Make an exact copy of the entries below with the pictures removed.
+--
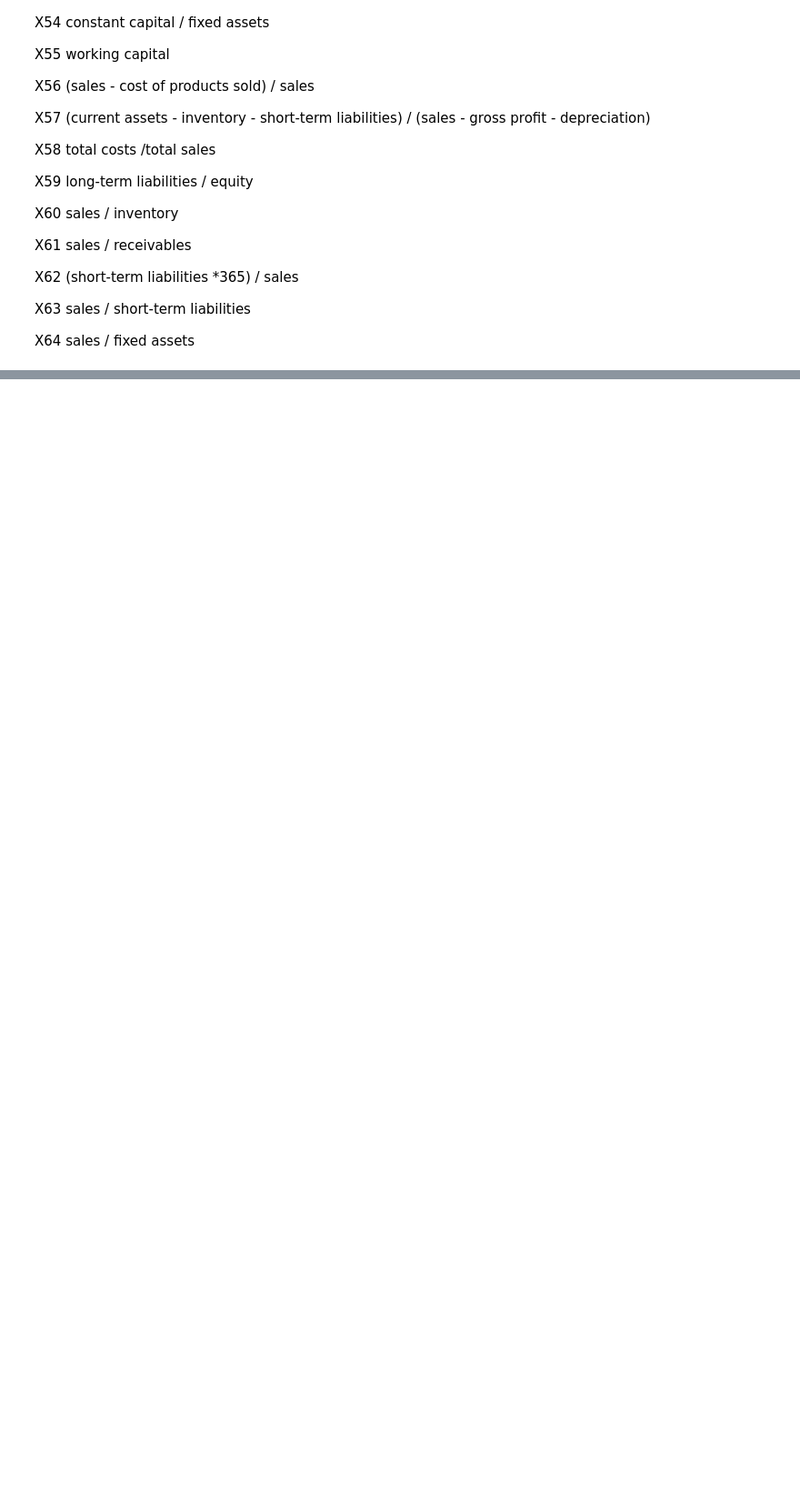
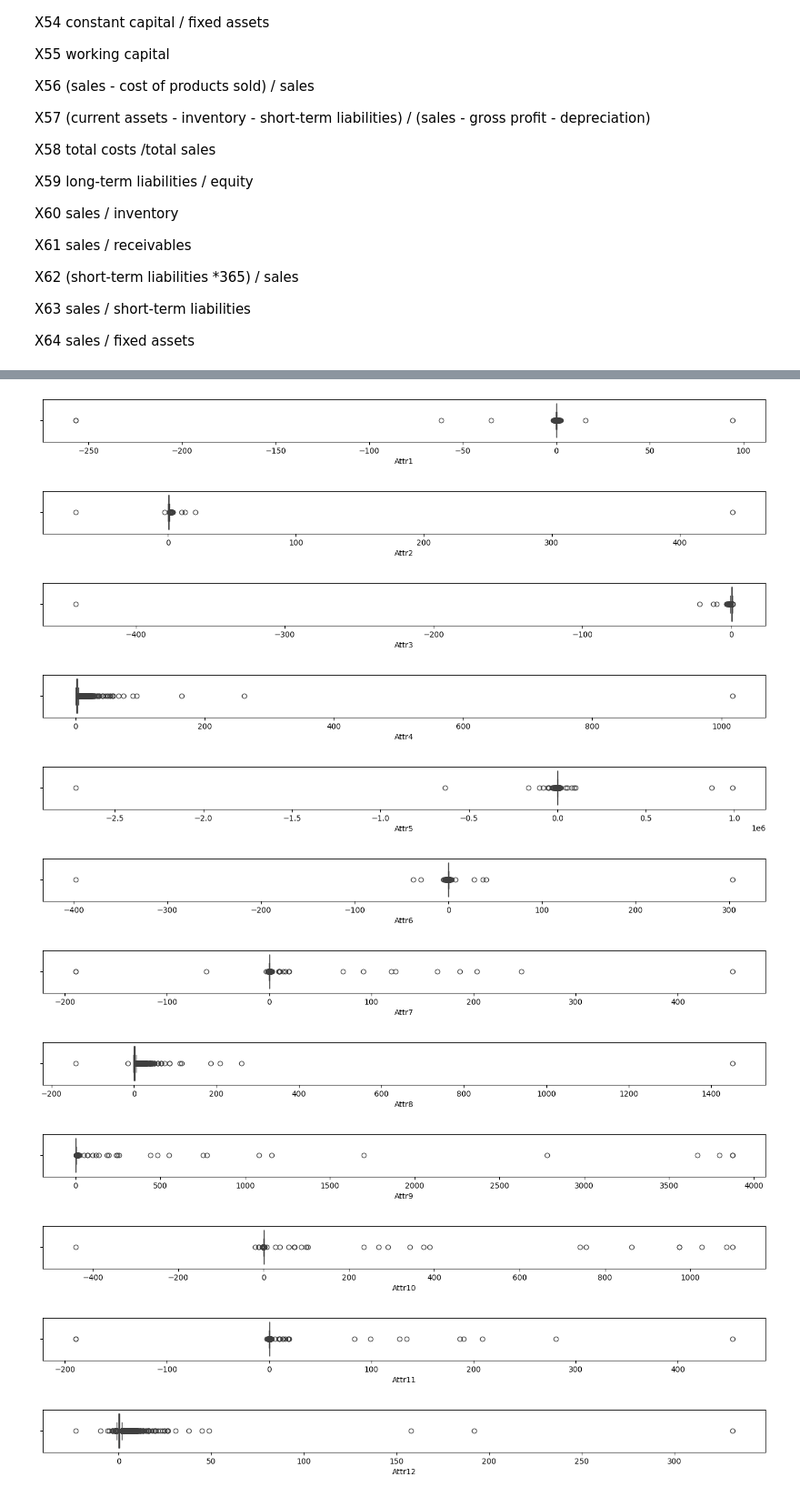
Before and after one commit to HalasTomasz/AI_PWR, a Jupyter notebook: Machine Learning/list1.ipynb, the cells around one changed output, grey strips where cells are left out. Shown at 91% size. Saved outputs shown, nothing was run; the diff lists cells and outputs as text; code cells hidden in the pictures; blank space fills up the shorter version.

```diff
--- a/Machine Learning/list1.ipynb
+++ b/Machine Learning/list1.ipynb
@@ -1,7 +1,10 @@
 # %%
 from scipy.io import arff
-FILE_NAMES = ['1year.arff', '2year.arff', '3year.arff', '4year.arff', '5year.arff']
-PATH = "./Datasets"
+import pandas as pd
+
+#FILE_NAMES = ['1year.arff', '2year.arff', '3year.arff', '4year.arff', '5year.arff']
+FILE_NAMES = ['1year.arff']
+
+PATH = "/home/halas/AI_PWR/DataSets"
 for files in FILE_NAMES:
     data = arff.loadarff(PATH + "/"+ files)
-    break
@@ -11,0 +11,5 @@ print(data)
+# %%
+df = pd.DataFrame(data[0])
+target = df['class']
+df = df.drop(columns=('class'))
+target_binary = target.apply(lambda x: 1 if x != b'0' else 0)
@@ -139,0 +207,5 @@ X64	sales / fixed assets
+# %%
+columns_to_drop = [20, 36] # columna 36 jest dość ważna
+df = df.drop(df.columns[columns_to_drop], axis=1)
+# %%
+df = df.fillna(df.mean())
@@ -139,0 +256,20 @@ X64	sales / fixed assets
+# %%
+import matplotlib.pyplot as plt
+import seaborn as sns
+
+for column in df:
+        plt.figure(figsize=(17,1))
+        sns.boxplot(data=df, x=column)
+# %% [output]
+[figure, added]
+[figure, added]
+[figure, added]
+[figure, added]
+[figure, added]
+[figure, added]
+[figure, added]
+[figure, added]
+[figure, added]
+[figure, added]
+[figure, added]
+[figure, added]
```
Also changed, not shown: parts of 22 cells of this notebook, 10 other files.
+--
### SOLVED EXERCISE
Before and after one commit to HalasTomasz/AI_PWR, a Jupyter notebook: Machine Learning/list1.ipynb, the cells around one changed output, grey strips where cells are left out. Shown at 91% size. Saved outputs shown, nothing was run; the diff lists cells and outputs as text; code cells hidden in the pictures; blank space fills up the shorter version.

```diff
--- a/Machine Learning/list1.ipynb
+++ b/Machine Learning/list1.ipynb
@@ -1,7 +1,10 @@
 # %%
 from scipy.io import arff
-FILE_NAMES = ['1year.arff', '2year.arff', '3year.arff', '4year.arff', '5year.arff']
-PATH = "./Datasets"
+import pandas as pd
+
+#FILE_NAMES = ['1year.arff', '2year.arff', '3year.arff', '4year.arff', '5year.arff']
+FILE_NAMES = ['1year.arff']
+
+PATH = "/home/halas/AI_PWR/DataSets"
 for files in FILE_NAMES:
     data = arff.loadarff(PATH + "/"+ files)
-    break
@@ -11,0 +11,5 @@ print(data)
+# %%
+df = pd.DataFrame(data[0])
+target = df['class']
+df = df.drop(columns=('class'))
+target_binary = target.apply(lambda x: 1 if x != b'0' else 0)
@@ -139,0 +207,5 @@ X64	sales / fixed assets
+# %%
+columns_to_drop = [20, 36] # columna 36 jest dość ważna
+df = df.drop(df.columns[columns_to_drop], axis=1)
+# %%
+df = df.fillna(df.mean())
@@ -139,0 +256,20 @@ X64	sales / fixed assets
+# %%
+import matplotlib.pyplot as plt
+import seaborn as sns
+
+for column in df:
+        plt.figure(figsize=(17,1))
+        sns.boxplot(data=df, x=column)
+# %% [output]
+[figure, added]
+[figure, added]
+[figure, added]
+[figure, added]
+[figure, added]
+[figure, added]
+[figure, added]
+[figure, added]
+[figure, added]
+[figure, added]
+[figure, added]
+[figure, added]
```
Also changed, not shown: parts of 22 cells of this notebook, 10 other files.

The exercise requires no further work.